◆ Task objective
Some lines of the records below include the word "test". Report how many, and write nothing besides the number.

Modification records

#####

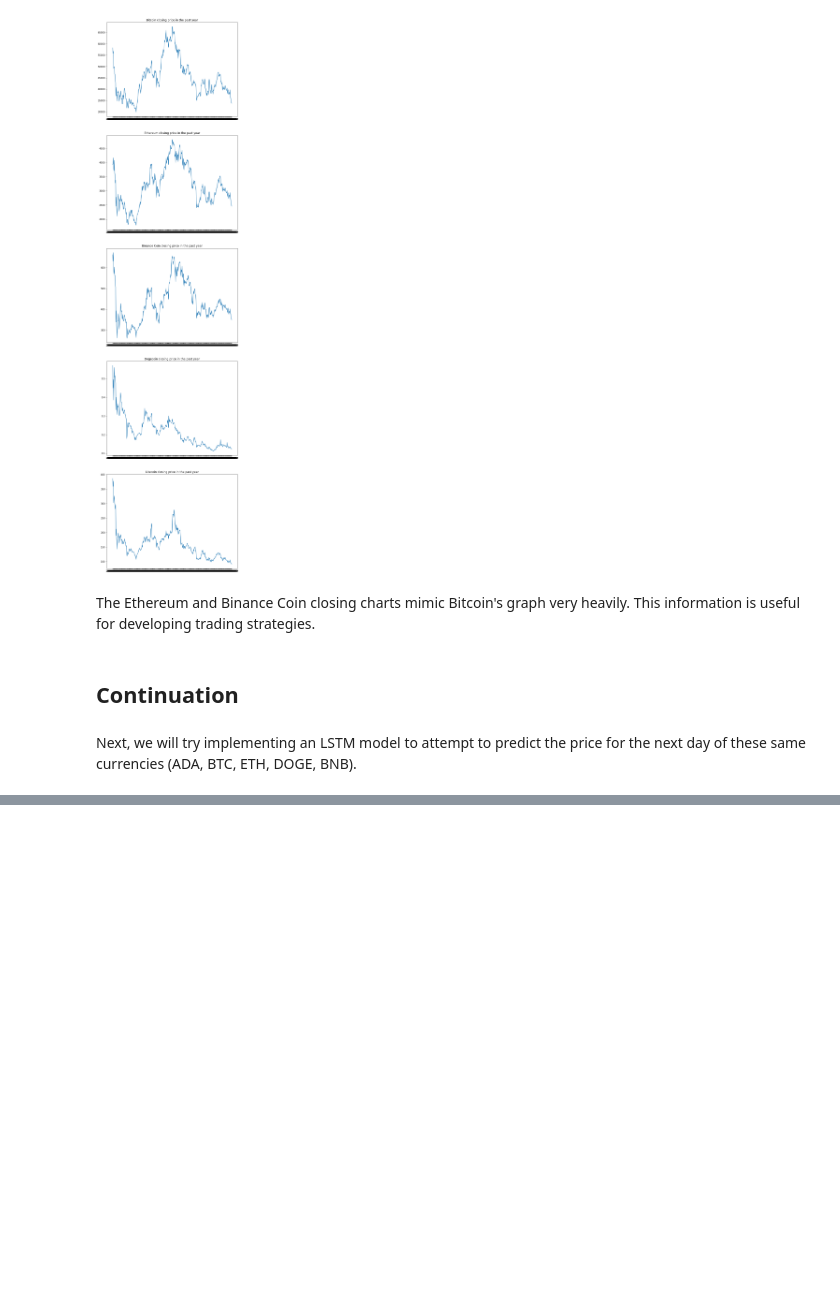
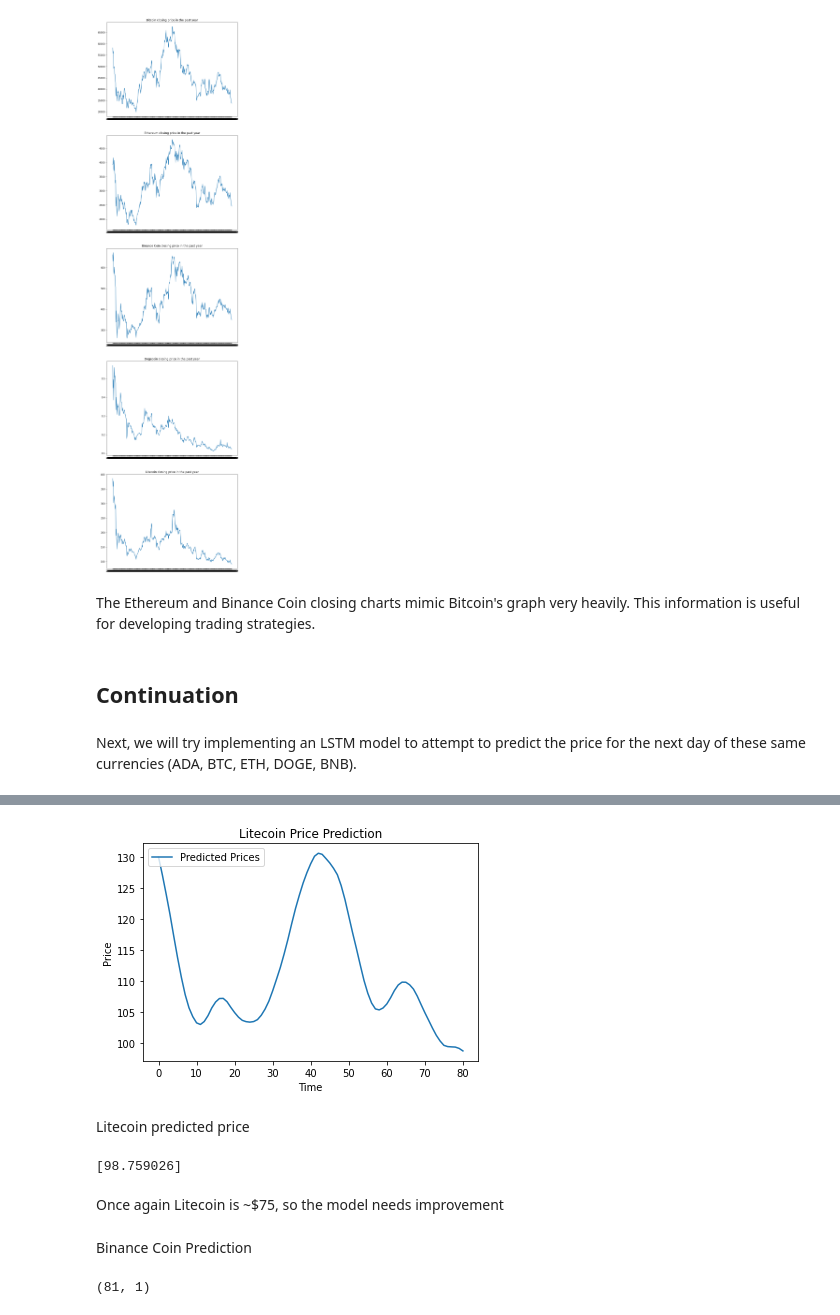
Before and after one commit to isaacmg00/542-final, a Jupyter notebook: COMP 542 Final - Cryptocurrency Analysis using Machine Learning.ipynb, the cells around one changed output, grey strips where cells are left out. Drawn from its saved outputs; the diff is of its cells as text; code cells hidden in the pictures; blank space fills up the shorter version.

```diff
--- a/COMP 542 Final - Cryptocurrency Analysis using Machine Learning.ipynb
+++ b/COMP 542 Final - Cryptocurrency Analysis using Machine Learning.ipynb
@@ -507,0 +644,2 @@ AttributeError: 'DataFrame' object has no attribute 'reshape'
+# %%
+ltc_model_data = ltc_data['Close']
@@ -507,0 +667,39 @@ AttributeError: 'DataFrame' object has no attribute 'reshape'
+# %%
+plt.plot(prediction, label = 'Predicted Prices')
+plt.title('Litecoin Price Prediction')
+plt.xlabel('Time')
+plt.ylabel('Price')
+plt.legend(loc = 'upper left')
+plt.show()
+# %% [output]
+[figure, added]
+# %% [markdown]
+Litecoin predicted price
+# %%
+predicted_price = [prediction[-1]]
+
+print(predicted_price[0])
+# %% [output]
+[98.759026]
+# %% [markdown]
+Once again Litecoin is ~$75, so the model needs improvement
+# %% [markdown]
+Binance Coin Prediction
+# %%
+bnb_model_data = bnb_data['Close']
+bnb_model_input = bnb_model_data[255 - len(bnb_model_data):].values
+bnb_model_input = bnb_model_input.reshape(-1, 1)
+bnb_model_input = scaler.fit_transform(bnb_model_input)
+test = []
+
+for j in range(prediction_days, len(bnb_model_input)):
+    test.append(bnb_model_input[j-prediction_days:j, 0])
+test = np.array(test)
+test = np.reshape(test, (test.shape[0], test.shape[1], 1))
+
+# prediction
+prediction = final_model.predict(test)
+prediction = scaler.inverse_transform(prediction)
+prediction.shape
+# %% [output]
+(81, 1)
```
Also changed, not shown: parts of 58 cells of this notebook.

#####

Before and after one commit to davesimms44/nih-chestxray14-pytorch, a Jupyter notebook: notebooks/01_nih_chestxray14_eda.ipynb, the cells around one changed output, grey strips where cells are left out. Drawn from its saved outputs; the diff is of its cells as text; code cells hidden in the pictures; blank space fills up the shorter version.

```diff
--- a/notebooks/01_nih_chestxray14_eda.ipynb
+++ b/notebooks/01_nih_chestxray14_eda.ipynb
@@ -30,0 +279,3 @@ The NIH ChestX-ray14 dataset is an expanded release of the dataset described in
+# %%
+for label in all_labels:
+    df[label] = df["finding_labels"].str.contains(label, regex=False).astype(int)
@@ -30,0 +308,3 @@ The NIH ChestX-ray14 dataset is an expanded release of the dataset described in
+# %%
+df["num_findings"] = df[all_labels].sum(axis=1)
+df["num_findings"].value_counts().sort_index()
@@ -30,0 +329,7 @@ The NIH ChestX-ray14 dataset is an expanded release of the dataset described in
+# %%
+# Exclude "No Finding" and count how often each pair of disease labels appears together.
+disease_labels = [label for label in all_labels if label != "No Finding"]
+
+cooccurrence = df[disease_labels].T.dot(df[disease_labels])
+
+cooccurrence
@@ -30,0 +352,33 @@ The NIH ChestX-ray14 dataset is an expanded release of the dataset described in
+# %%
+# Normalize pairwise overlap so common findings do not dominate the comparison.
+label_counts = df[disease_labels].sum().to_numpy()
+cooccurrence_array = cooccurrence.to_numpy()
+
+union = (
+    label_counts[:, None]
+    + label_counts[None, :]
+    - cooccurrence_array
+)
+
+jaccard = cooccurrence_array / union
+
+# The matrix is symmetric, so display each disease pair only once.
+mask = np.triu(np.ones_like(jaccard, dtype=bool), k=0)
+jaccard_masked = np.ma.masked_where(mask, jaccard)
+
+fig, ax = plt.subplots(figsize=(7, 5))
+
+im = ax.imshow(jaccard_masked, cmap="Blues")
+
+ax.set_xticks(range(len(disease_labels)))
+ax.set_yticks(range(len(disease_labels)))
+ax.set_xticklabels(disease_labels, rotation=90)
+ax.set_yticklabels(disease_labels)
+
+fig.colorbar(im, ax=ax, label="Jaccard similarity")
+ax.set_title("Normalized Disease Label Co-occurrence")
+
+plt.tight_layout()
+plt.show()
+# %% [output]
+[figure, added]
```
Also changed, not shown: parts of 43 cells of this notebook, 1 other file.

#####

◆ Response below
5